While many may not yet be aware of the Employment Non-Discrimination Act of 2013, it has become a hot topic among small and large business managers across the country and is beginning to be discussed locally.
The bill, passed by the Senate earlier this month, prohibits the discrimination of workers simply because he or she may be gay, lesbian, transgendered or bi-sexual. This includes protecting the employee from being fired due to their sexual orientation.
Jim Medley, CEO of the Fort Smith-based Area Agency on Aging of Western Arkansas, said he was against the legislation. But Medley's opposition to the legislation has nothing to do with being against protecting individuals from discrimination. He said his opposition comes from a belief that laws are already in place to protect against discrimination.
"I think they're creating issues where none exist," he said. "If someone's being fired because they're gay, bi or transgendered, they probably have a good lawsuit right now."
His views align closely with those of Speaker of the House John Boehner, R-Ohio, who said the bill was unnecessary.
"I am opposed to discrimination of any kind–in the workplace and any place else," he said, later adding that his background in employment law had given him a unique perspective on the issue, much like Medley's.
“Listen, I understand people have different opinions on this issue, and I respect those opinions,” Boehner said. “But as someone who has worked in the employment law area for all of my years in the statehouse and all of my years here, I see no basis or no need for this.”
Medley said the level of preparation his organization has to complete simply to fire an employee not meeting expectations is a burden.
"I bet you'd be surprised at our operation," he said. "When we get ready to fire somebody, I look at the file that's brought to my attention and I say before we do it, 'What have we done to this person? Have we given them an opportunity to change their ways?' If there's any question unanswered, I say consult our attorney to make sure we're not overlooking anything."
While Medley is in agreement with Boehner, who has said he is unlikely to bring the Senate bill to a vote in the House, the Center for American Progress has voiced its support for the legislation, stating it would make it easier for businesses to have uniformed policies regarding LGBT discrimination protections.
"Current protections are a patchwork of various state and local laws and court and administrative rulings that offer inconsistent guidance to employers and protections for workers," the organization said on its website. "These varying degrees of protections create a confusing landscape for both employees and employers. A uniform, federal standard would simplify and clarify the workplace protections afforded to LGBT Americans while ensuring that all workers are judged on their talent, work ethic, and merits."
President Barack Obama has also voiced support for the legislation, adding that the House should take up the legislation and pass it as soon as possible.

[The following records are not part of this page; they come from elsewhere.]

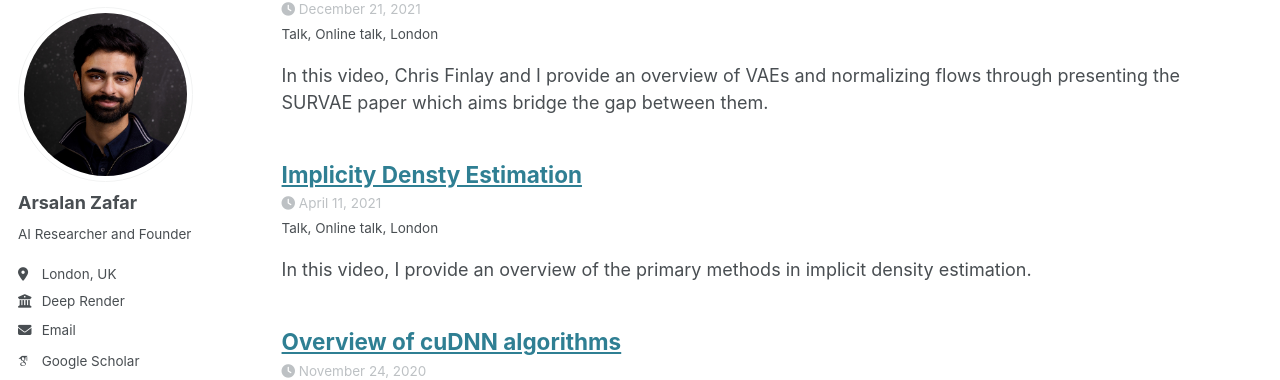
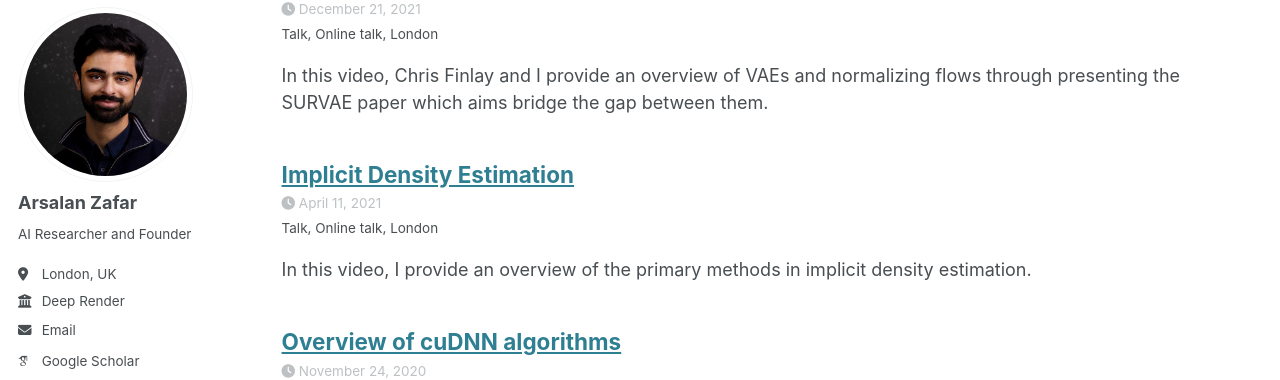
Before and after one commit to Arsalan-zafar/Arsalan-zafar.github.io, a Jekyll site: the page built from _pages/talks.html, in a window 1280 px wide and 900 px high, scrolled down 890 px. Shown: the part 99-479 px from the top of the window. Built offline with Jekyll 4.4.1, drawn with Linux system fonts in a browser that asks for light colours; some web fonts are replaced.

Commit message:
spell check

```diff
--- a/_talks/2021-04-11-Implicit-Density-Estimation.md
+++ b/_talks/2021-04-11-Implicit-Density-Estimation.md
@@ -1,5 +1,5 @@
 ---
-title: Implicity Densty Estimation
+title: Implicit Density Estimation
 collection: talks
 type: "Talk"
 permalink: /talks/Implicit_Density_Estimation
```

"One party in one house of Congress should not stand in the way of millions of Americans who want to go to work each day and simply be judged by the job they do," Obama said. "Now is the time to end this kind of discrimination in the workplace, not enable it. I urge the House Republican leadership to bring this bill to the floor for a vote and send it to my desk so I can sign it into law."
U.S. Sens. John Boozman, R-Ark., and Mark Pryor, D-Ark., split their vote when the bill navigated through the Senate.
Pryor's office said he voted for ENDA "because he thinks that no one should be fired or harassed in the workplace based on their sexual orientation."
Boozman, who voted against the bill, echoed the concerns of Medley.
“We can all agree that every American should be treated fairly in the workplace, but I have concerns that this legislation creates special protections for a specific class of people, which could trigger unnecessary lawsuits and harm everyday employees," Boozman said.
Staffers for U.S. Reps. Tom Cotton, R-Dardanelle, and Steve Womack, R-Rogers, said neither had yet taken a position on ENDA.
As for Medley, who oversees a staff of more than 500, he said he hoped the protections in place that protect individuals from discrimination would be enough to keep the bill from possibly seeing passage.
"Anytime the government passes more laws, there's typically more regulation and paperwork," he said. "I don't see anything good coming from it. I think the government is going where they don't need to be going."